Tracking Student Progress – Marzano DQ2

Track student progress to help your students progress!

Keep reading to find out how your students can make more progress by tracking their own progress.

One of my favorite sayings is, “goals without a plan are just wishes.” To achieve any goal, you need a plan, and all good plans have waypoints. Think of student learning like a diet or exercise program. If you don’t weigh in every so often, how will you know it’s working? You won’t. How will you know if your plan needs adjustments? You won’t.

Marzano’s second element is to track student progress. The concept is the same as with dieting. If your students don’t monitor their progress, how will they know if they’re learning? They won’t. As importantly, how will you know if the teaching strategies and methods you choose to use are being successful? You won’t. The more frequently you monitor and track the success of your instruction, the quicker and better you’ll be able to adjust to meet the needs of your learners.

In my classroom, I monitor and track student learning very frequently in both formal and informal ways. Informally, I ask a lot of questions or have my students quiz each other verbally. Listening to their responses gives me an idea of what misconceptions I need to address on the spot. I also have students track their daily progress on a learning log (CLICK HERE for a free copy of one I use) to make them aware of the progress they are (or at least perceive themselves to be) making.

Of course, the ultimate measure of their learning is how they do on assessments. Students record and graph their progress in a data section of their binders, and I also track this by class and by grade level in a data binder of my won which is also a great piece of evidence to show administrators during observations.

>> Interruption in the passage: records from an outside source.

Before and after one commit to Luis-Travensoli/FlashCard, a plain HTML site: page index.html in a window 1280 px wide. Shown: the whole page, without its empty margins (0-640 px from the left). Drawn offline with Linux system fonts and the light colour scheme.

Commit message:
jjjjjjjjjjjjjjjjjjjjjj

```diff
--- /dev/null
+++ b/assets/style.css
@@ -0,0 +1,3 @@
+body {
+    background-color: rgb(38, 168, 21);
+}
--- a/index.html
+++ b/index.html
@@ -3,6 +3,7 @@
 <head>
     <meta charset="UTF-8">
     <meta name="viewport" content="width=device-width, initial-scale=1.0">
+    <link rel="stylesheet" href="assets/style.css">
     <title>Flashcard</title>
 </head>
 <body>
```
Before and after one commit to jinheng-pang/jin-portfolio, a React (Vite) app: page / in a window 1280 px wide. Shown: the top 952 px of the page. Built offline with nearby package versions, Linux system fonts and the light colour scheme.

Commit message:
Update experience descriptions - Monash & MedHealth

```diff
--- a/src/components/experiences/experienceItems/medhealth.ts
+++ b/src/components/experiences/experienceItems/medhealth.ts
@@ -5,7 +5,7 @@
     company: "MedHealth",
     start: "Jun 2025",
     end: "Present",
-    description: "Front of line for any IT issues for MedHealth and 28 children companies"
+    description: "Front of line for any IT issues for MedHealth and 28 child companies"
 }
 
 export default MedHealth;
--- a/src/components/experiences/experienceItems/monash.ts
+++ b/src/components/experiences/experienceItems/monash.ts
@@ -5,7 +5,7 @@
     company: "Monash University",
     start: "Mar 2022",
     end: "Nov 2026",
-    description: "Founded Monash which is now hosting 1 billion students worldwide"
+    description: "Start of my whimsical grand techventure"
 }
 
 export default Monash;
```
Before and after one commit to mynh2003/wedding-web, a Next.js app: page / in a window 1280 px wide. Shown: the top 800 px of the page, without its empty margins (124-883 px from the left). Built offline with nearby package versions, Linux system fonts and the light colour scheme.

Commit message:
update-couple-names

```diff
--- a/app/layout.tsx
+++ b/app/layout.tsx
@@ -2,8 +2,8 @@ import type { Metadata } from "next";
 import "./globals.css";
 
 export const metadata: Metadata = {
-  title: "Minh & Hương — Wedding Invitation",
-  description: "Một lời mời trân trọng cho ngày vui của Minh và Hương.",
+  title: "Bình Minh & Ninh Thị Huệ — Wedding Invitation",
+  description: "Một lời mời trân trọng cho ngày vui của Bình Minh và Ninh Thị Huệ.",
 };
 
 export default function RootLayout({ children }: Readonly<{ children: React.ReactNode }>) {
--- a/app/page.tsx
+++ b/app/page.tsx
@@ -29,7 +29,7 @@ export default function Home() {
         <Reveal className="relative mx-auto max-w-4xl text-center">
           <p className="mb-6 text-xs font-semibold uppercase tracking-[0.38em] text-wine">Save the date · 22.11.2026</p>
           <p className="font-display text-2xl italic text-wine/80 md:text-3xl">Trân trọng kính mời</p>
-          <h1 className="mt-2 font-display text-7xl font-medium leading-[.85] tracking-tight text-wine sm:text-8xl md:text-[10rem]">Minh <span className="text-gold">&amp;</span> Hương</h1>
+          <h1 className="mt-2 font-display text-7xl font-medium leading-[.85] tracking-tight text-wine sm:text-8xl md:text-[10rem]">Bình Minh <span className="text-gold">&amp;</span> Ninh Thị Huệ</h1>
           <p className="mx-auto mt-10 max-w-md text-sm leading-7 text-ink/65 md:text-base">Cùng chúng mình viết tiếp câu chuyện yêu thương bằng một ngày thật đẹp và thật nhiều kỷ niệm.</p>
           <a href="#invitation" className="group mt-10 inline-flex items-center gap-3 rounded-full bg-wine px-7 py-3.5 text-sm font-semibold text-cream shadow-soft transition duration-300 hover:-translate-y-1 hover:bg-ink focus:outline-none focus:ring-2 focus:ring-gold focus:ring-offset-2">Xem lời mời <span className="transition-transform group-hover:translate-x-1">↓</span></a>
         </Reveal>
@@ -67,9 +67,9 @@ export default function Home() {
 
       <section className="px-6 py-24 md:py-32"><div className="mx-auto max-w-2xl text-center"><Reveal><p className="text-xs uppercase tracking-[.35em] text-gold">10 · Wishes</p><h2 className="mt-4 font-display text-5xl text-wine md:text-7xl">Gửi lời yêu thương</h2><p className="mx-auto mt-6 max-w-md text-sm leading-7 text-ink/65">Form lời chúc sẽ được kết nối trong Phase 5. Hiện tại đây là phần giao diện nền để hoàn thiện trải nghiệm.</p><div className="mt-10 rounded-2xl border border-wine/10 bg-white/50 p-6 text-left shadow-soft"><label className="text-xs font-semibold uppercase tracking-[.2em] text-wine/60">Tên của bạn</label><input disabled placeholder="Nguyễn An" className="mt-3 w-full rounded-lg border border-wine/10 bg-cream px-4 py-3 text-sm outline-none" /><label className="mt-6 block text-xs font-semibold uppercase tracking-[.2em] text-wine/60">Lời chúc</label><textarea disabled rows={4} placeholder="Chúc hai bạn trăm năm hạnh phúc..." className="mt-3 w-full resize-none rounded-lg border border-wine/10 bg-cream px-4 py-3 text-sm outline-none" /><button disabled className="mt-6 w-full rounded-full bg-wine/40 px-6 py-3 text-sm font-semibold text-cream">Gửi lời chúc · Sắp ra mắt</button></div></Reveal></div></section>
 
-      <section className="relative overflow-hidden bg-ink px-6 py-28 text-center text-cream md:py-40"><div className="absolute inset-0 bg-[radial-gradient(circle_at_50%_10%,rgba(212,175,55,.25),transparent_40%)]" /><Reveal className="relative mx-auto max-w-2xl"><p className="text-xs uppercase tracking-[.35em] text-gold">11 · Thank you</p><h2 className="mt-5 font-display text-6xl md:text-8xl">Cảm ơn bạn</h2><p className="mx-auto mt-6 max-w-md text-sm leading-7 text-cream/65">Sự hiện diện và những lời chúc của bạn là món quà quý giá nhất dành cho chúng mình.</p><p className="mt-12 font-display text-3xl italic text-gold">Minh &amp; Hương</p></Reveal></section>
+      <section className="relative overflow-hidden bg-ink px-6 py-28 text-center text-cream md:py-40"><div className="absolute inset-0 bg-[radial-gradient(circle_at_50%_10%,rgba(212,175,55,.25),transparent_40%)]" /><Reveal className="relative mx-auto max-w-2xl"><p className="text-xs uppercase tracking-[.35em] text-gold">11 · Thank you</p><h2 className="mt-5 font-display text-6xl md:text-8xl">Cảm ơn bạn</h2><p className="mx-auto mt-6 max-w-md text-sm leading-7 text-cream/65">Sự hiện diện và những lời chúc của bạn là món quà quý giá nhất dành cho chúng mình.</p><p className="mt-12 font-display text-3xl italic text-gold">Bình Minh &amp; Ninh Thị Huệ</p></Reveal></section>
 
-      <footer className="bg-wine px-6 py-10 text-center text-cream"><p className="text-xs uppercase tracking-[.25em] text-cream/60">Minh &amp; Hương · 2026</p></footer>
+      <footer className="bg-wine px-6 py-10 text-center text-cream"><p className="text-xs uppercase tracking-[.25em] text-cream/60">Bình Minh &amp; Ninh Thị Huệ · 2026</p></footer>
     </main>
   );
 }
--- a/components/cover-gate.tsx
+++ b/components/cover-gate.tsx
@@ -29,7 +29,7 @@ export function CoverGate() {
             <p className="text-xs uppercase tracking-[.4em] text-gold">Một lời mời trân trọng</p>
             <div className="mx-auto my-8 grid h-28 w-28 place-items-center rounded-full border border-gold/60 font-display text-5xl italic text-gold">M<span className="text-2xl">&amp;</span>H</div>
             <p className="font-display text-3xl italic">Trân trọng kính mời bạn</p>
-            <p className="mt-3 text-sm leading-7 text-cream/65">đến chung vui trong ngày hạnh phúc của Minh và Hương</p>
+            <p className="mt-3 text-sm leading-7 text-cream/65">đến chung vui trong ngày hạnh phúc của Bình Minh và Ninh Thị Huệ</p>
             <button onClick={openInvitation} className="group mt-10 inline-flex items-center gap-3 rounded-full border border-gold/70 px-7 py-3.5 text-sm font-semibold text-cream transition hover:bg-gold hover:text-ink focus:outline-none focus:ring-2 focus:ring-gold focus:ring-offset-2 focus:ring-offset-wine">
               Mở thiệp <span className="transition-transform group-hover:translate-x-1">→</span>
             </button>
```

If you would like to learn more about Marzano’s elements and approach to teaching, CLICK HERE for a blogpost about his placemat which is a great place to start.

Track student progress to help your students progress!